  • Received and benefited from lots of support from family, friends, and others;
  • Were involved in many positive, structured youth activities, such as sports, music, congregational youth programs, and community organizations;
  • Saw themselves as being as strong as their peers in personal identity and self-esteem;
  • Showed high levels of caring values and behaviors, such as volunteering.


This data corrects the confusion resulting from studies of adopted teens which did not differentiate between teens adopted at infancy and teens adopted at an older age.  Children adopted when older usually experience years in the foster care system.  Many were abused or neglected in their biological family.  They are understandably found in psychological counseling and mental health settings at a higher rate than their non-adopted peers.

Myth #4: Most adoptive parents are unfit.
Some believe that adoptive parents are not as fit to raise a child as are the biological parents, or that no one can love a child as much as a birth parent, or that God is punishing childless couples or sending a message that they should not be parents, or that adoptive parents are abusive.

Reality #4: Adoptive parents are as fit and capable as any cross-section of biological parents.  For more than three decades, studies have repeatedly shown the above perceptions of adoptive parents to be absolutely false.

One such study compared government data on four groups: 1-children adopted into a two-parent family; 2-children born into a two-parent family; 3-children being raised by an unmarried mother; 4-children being raised by their grandparents.  It found that:

  • Children from Group 1 did well in school, repeating a grade at the rate of only 7 percent compared to 12 percent of children in Group 2.
  • The first two groups of children share similarly high scores regarding general health.
  • Group 1 enjoys a quality of home environment superior to all the other groups.
  • Group 1 has access to health care that is superior to all other groups.

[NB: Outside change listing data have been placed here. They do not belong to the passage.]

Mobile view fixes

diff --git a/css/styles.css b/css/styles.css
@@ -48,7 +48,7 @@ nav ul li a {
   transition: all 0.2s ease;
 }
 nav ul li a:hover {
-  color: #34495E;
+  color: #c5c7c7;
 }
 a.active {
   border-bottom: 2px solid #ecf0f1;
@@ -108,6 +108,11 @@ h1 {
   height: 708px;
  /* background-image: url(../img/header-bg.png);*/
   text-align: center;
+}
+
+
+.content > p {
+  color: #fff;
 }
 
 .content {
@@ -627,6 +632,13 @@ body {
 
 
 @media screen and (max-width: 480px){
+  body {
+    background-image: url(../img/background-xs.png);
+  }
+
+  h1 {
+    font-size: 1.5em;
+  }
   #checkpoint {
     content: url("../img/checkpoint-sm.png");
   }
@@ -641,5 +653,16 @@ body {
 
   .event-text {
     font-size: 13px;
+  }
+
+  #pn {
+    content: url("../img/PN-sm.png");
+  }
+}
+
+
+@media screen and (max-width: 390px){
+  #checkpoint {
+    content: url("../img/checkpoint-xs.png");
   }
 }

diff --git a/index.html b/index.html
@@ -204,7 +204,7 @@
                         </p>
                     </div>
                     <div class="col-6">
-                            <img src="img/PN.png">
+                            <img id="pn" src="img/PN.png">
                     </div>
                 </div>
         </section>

In addition, adoptive parents on the whole are better educated, older and more economically stable than the population at large, and are less likely to divorce.

While we must not downplay the tragedy of child abuse, there is absolutely no evidence to suggest that it occurs particularly or even frequently in adoptive families.  In fact, there is evidence to the contrary.  This is an unfounded notion which needlessly perpetuates a birth parent's worries, and unnecessarily deters them from considering adoption.

There are countless examples of happy families built through adoption.  The overwhelming majority of parents cannot imagine loving a child more than those God has given them through adoption.

Myth #5: The adoption process is secretive.
Some believe that adoptive parents know very little information about their child's background, or that birth parents have no say in the choice of adoptive parents.
 

Reality #5: The adoption process seeks to share information on a level that will benefit all birth parents, adoptive parents and most importantly, the child.  Virtually all agencies consult with birth parents to determine what type of family they would select.  Many agencies provide the birth parents with family profiles from which they may choose.  Pictures, letters and momentous can be shared for a time after placement.  Today's practice also shares all available nonidentifying background information with the adoptive parents.  This can include the birth parents' family and medical histories, physical descriptions, and personal information.  However, this information is shared according to the level of openness selected by the birth parents and the adoptive parents.

It is rare for a child not to be aware of his or her adoption into their family.  The agonizing over "telling a child he was adopted" of days past seems to have led to the myth that adoption was a negative event in the child's life.  Parents today share about adoption with their child from day one, in age-appropriate ways that stress love, permanence, and respect for the birth parents who made such a difficult and loving choice to give their child a family.

 Dest: Presbyterians Pro-Life